Category Archives: human evolution

Caturday felid: a rationalist cat writes in about human evolution

As I’ve mentioned before, I am friends with Malgorzata Koraszewska and Andrzej Koraszewski, who run the highly popular Polish website Racjonalista, which has thousands of secular followers starved for a non-theist viewpoint in an overwhelmingly Catholic country. Malgorzata translates many of this website’s articles into Polish, and so we have struck a deal: in return […]

Human evolution: the hobbits were probably real

I’m spending most of the day writing now, and it’s difficult to find time to read scientific papers and report on them.  So do excuse me for a while if I summarize new findings from (reliable) journalistic results, even though I’ll scan and link to the original paper when possible. There are two evolution-related findings […]

A modest proposal: testing the Cinderella Effect

One of the most prominent results of evolutionary psychology research is “the Cinderella Effect,” made famous by the work of Margo Wilson and Martin Daly (you can find one of their summary papers here). Although I don’t pretend to be an expert on the extensive literature on this phenomenon, it’s pretty much what the name […]

E. O. Wilson mistakenly touts group selection (again) as a key factor in human evolution

As most of you know, Edward O. Wilson is one of the world’s most famous and accomplished biologists.  He was the founder of evolutionary psychology (known as “sociobiology” back then), author of two Pulitzer-Prize-winning books, one of the world’s great experts on ants, an ardent advocate for biological conservation, and a great natural historian. His […]

Today’s Google doodle celebrates paleobiology

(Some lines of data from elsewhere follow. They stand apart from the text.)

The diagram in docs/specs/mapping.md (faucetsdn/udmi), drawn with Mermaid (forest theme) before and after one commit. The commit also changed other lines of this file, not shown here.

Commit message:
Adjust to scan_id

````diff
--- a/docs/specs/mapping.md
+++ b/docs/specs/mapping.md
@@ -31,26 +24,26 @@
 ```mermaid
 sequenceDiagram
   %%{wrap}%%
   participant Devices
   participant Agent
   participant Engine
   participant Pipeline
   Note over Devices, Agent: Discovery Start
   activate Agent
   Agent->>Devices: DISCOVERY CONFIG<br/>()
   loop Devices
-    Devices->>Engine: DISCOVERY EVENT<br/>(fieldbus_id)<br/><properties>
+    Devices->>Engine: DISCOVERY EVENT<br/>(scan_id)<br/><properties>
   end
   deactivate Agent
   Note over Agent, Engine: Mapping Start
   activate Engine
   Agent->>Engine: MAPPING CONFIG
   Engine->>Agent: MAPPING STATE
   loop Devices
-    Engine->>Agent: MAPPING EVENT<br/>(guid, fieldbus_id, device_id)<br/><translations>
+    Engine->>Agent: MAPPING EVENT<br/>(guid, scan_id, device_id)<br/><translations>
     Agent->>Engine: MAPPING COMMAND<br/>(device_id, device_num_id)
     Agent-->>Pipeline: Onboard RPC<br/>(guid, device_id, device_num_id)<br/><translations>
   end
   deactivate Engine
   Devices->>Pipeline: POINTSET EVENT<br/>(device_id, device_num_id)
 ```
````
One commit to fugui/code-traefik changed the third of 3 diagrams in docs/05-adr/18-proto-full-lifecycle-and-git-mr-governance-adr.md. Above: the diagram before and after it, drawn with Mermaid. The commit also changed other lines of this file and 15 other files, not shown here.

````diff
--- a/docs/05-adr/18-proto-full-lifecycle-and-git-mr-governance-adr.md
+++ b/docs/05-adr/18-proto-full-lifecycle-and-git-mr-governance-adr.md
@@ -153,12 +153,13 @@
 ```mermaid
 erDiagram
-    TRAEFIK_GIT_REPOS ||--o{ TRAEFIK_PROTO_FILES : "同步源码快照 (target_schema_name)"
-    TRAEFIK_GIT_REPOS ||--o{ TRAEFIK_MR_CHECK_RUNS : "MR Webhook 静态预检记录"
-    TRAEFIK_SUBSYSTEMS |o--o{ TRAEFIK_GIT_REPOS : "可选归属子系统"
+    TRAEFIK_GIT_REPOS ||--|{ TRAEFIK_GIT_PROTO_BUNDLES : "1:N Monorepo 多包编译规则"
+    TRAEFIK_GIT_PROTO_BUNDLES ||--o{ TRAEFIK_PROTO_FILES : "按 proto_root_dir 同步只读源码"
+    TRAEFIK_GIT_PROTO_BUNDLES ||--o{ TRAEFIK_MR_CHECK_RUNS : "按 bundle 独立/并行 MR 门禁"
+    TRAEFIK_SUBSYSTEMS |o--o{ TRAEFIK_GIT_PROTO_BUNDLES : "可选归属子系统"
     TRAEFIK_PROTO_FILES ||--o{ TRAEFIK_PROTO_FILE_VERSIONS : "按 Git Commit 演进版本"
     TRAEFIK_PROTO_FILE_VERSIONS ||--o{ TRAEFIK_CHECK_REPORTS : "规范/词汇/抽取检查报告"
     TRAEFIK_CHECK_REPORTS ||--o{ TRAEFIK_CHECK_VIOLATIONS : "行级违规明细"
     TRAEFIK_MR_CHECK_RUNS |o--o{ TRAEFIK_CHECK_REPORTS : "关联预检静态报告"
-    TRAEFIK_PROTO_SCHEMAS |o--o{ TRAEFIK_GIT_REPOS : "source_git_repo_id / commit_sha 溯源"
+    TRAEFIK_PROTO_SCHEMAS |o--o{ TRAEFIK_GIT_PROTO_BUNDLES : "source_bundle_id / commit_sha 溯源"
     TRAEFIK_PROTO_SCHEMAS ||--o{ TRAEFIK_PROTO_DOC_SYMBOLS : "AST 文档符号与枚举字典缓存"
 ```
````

Take a look at today’s Google doodle and guess what it’s celebrating? If you don’t know, the answer is here More about the subject can be found here (I know Matthew disdains my use of Wikipedia entries but that is often the most comprehensive source of information!) As the alert reader said who sent me […]

Museum sign of the week

This, from The Poke (via Matthew Cobb) is said to be from Harvard’s Museum of Natural History. Of course I am investigating the backstory, and will report when I find out. Could it have been this one?

The Piltdown Hoax at 100

by Greg Mayer The Geological Society (London) is having a special meeting today to commemorate the 100th anniversary of the Piltdown  hoax. There will also be a tour of a new special exhibit at the Natural History Museum (which also has a nice Piltdown website). It was exactly 100 years ago today that Charles Dawson, […]

Popular press wildly overblows “gene for humanity”

I’m about to describe one of the worst examples of science journalism I’ve seen in ages. It is a lesson on how the popular press overblows interesting scientific findings into world-shaking discoveries. miRNAs, or “microRNAs”, are small molecules of RNA, produced by the DNA, that have recently been discovered to play an important role in […]

Third unanswered question about evolution for BBC Focus

Here is the third and last “unanswered question about evolutionary biology” that I discussed in a short BBC Focus essay.  (#1 is here and #2 here). I’m putting this up because the second and third questions appear only in the print version. How much of our behavior reflects our evolutionary past? What does it mean […]

The peopling of the Americas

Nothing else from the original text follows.